23rd April. To Chungir-ke-Serai—a long and tedious march, the path leading over rocks which hedge in the river, on turning an angle of which I overtook Abdoolah, who had preceded me with the breakfast things, standing gazing back in my direction. I told him it was not yet time for breakfast, supposing that to be his meaning, when he pointed upwards, and, suspended from the projecting limb of a tree, some little way up the hill shutting in the river, hung the still-mouldering body of a man, his lower limbs still in his clothes, the ghastly face denuded of flesh, yet with a matted felt of hair straggling here and there over the glistening bones, grinning horribly down upon us.
This wretch, it appeared, had in the most treacherous, barbarous, and cowardly manner murdered an old man and child, close to the spot where he expiated his crime.

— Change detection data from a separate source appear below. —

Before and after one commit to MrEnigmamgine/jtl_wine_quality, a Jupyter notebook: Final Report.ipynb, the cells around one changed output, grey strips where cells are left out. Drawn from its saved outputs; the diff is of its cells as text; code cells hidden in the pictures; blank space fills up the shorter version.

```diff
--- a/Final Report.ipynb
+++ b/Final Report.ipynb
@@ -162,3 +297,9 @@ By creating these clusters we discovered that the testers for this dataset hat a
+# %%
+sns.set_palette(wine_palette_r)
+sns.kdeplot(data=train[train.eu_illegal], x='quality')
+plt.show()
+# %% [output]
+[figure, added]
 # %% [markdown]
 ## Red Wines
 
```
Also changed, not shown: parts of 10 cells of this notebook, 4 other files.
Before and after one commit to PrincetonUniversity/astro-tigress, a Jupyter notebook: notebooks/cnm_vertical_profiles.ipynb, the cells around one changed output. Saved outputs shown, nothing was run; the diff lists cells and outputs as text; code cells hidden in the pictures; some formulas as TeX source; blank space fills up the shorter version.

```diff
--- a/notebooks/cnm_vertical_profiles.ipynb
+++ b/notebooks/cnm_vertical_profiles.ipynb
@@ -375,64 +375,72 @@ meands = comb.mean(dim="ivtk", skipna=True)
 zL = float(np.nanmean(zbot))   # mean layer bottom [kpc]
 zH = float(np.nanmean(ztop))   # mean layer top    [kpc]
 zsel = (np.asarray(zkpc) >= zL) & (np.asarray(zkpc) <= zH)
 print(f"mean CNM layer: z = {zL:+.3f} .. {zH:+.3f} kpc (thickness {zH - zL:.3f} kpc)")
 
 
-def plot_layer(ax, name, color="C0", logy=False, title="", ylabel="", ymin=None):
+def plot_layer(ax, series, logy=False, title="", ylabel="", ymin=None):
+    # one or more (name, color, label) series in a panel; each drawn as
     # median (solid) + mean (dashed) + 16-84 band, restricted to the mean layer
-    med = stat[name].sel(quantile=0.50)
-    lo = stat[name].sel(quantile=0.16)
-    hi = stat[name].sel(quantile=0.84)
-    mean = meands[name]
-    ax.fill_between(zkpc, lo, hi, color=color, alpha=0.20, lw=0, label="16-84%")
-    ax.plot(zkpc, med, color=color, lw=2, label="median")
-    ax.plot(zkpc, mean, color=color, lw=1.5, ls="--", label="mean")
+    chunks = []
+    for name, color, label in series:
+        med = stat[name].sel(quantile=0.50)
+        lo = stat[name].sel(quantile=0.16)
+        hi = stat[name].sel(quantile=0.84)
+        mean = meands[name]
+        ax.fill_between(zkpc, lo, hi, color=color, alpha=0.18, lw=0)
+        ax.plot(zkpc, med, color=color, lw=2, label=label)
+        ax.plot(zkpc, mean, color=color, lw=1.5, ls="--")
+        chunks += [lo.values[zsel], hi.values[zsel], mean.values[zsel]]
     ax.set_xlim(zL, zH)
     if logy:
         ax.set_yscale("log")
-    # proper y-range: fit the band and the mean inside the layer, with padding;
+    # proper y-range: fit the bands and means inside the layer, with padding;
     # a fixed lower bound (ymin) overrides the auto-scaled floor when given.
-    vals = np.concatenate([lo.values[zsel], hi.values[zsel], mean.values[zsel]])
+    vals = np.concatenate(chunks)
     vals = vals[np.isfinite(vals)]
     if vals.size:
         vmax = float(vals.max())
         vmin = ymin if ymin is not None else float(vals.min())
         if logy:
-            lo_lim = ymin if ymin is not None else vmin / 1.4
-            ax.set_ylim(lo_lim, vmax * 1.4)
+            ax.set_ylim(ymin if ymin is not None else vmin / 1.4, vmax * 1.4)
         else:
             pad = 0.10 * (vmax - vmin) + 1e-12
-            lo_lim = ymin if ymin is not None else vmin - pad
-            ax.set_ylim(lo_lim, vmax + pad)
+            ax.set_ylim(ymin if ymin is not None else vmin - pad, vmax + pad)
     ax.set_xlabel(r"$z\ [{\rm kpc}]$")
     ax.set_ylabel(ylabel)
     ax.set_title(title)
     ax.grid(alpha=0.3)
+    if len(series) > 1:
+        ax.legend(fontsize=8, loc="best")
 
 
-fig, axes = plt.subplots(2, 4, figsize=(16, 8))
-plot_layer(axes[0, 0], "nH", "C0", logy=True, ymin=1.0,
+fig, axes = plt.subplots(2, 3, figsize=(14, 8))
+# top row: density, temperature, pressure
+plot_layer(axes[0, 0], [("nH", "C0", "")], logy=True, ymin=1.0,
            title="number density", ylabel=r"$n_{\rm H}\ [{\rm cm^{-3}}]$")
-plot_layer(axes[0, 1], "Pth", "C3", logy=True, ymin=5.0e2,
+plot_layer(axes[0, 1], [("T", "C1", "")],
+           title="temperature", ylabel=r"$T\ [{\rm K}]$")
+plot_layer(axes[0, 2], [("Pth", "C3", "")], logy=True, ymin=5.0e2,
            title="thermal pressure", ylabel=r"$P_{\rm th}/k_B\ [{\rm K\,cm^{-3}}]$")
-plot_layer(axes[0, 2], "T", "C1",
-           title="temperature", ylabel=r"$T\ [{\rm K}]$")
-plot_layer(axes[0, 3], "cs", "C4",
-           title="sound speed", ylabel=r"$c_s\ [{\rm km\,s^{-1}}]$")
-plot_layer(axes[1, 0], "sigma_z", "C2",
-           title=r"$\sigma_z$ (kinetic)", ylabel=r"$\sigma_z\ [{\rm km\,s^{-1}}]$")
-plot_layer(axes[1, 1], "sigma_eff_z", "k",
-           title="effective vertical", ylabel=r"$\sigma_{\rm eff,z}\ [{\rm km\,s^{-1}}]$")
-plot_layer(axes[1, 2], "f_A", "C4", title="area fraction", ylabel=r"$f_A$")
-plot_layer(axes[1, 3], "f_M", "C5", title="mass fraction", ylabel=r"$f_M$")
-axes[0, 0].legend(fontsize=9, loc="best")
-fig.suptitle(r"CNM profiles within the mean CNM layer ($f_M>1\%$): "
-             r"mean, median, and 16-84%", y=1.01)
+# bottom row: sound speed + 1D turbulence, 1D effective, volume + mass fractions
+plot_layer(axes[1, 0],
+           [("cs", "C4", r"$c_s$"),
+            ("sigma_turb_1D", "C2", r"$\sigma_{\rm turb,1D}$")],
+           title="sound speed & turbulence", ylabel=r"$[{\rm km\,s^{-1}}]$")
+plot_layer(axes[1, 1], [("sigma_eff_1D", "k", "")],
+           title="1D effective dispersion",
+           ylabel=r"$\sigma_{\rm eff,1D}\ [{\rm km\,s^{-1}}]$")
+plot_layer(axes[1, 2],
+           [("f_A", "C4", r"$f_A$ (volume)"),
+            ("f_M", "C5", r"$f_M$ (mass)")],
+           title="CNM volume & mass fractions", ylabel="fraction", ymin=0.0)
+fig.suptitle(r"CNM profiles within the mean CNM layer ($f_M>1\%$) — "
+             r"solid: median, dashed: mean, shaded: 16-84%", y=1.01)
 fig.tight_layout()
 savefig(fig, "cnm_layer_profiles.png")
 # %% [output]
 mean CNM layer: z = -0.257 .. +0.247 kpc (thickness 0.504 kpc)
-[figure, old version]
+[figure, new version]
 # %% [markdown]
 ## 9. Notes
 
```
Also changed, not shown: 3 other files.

Being a sort of rural policeman in the employ of the Maharajah, he was armed with a sword, which, of course, excited no suspicion in his victims, whom he joined on the road as they journeyed from Nowshera, and ascertaining that they possessed a few rupees' worth of property, the miserable caitiff, yielding to the suggestions of the Tempter, cut them down, and threw their bodies into the river. Suspicions followed their disappearance: other circumstances pointed to this man, who was arrested, and confessing his guilt was executed where the bloody deed was committed.
I left this gloomy spot full of reflections of the most depressing nature: but with that rapidly revolving mental process, which so soon exchanges our train of thought, I was soon almost as though the repulsive object had not been met with.
I soon afterwards arrived at a pool, where I proposed stopping to breakfast, and also to fish, having in this pool, when passing last year, whilst occupying a seat on a rock overhanging it, observed some monstrous great fish basking; for it was a scorching hot day, and the sun at high meridian at the time.
I tried the 'atta' bait—merely paste made very adhesive—but without more than one or two nibbles which came to nothing: so knocked off and comforted the inner man. While so employed, came by a 'gent' riding, whom I saluted. I knew him to be in my rear, proceeding to join the Trig. survey party which was before me some days: asked him to dinner, and he accepted.
Arrived at Chungir-ke-Serai, an old Akbar serai, on the top of a hill overhanging the river—a fine view of the snowy range—the features of the country rough, but picturesque. I tried fishing again without success: enjoyed a cool swim: returned and had to wait about three-quarters of an hour for my guest, although he was close at hand, and I sent to him two or three times. But, lo! he at length appeared, got up rather considerably, quite abashing me, who was sitting in a flannel shirt and corresponding nethers. We had a pleasant chat together. He informed me that he had never been out of India, was born in the country, and educated at Landour, whence he was appointed direct to the Survey department. I do not know his name.